(Structured diff data)
########
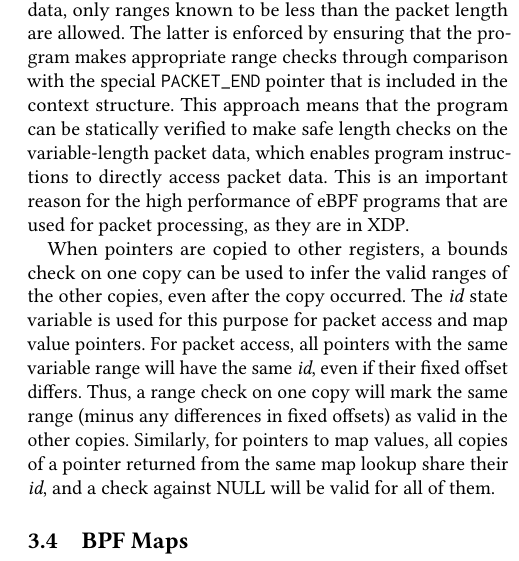
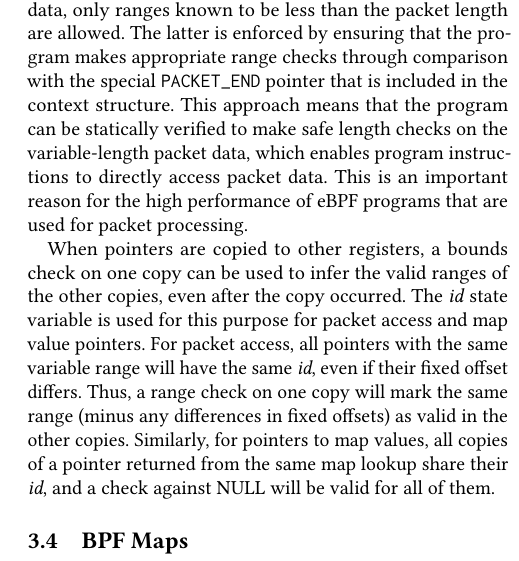
Before and after one commit to tohojo/xdp-paper, a LaTeX paper (xdp-paper.tex): part of one column of page 7 of 14, cut so that both start at the same text. Compiled offline with pdfLaTeX.

Commit message:
Compact text: Redundant info removed
Removed: ", as they are in XDP."

Latex wise this reduced the paper one line.

Signed-off-by: Jesper Dangaard Brouer <brouer@redhat.com>

```diff
--- a/xdp-paper.tex
+++ b/xdp-paper.tex
@@ -618,8 +618,7 @@ makes appropriate range checks through comparison with the special
 approach means that the program can be statically verified to make safe length
 checks on the variable-length packet data, which enables program instructions to
 directly access packet data. This is an important reason for the high
-performance of eBPF programs that are used for packet processing, as they are in
-XDP.
+performance of eBPF programs that are used for packet processing.
 
 When pointers are copied to other registers, a bounds check on one copy can be
 used to infer the valid ranges of the other copies, even after the copy
```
########
A verbatim copy of every record is to be produced, and pictures are to be excluded from it.

### WRITTEN REPLY
Before and after one commit to tohojo/xdp-paper, a LaTeX paper (xdp-paper.tex): part of one column of page 7 of 14, cut so that both start at the same text. Compiled offline with pdfLaTeX.

Commit message:
Compact text: Redundant info removed
Removed: ", as they are in XDP."

Latex wise this reduced the paper one line.

Signed-off-by: Jesper Dangaard Brouer <brouer@redhat.com>

```diff
--- a/xdp-paper.tex
+++ b/xdp-paper.tex
@@ -618,8 +618,7 @@ makes appropriate range checks through comparison with the special
 approach means that the program can be statically verified to make safe length
 checks on the variable-length packet data, which enables program instructions to
 directly access packet data. This is an important reason for the high
-performance of eBPF programs that are used for packet processing, as they are in
-XDP.
+performance of eBPF programs that are used for packet processing.
 
 When pointers are copied to other registers, a bounds check on one copy can be
 used to infer the valid ranges of the other copies, even after the copy
```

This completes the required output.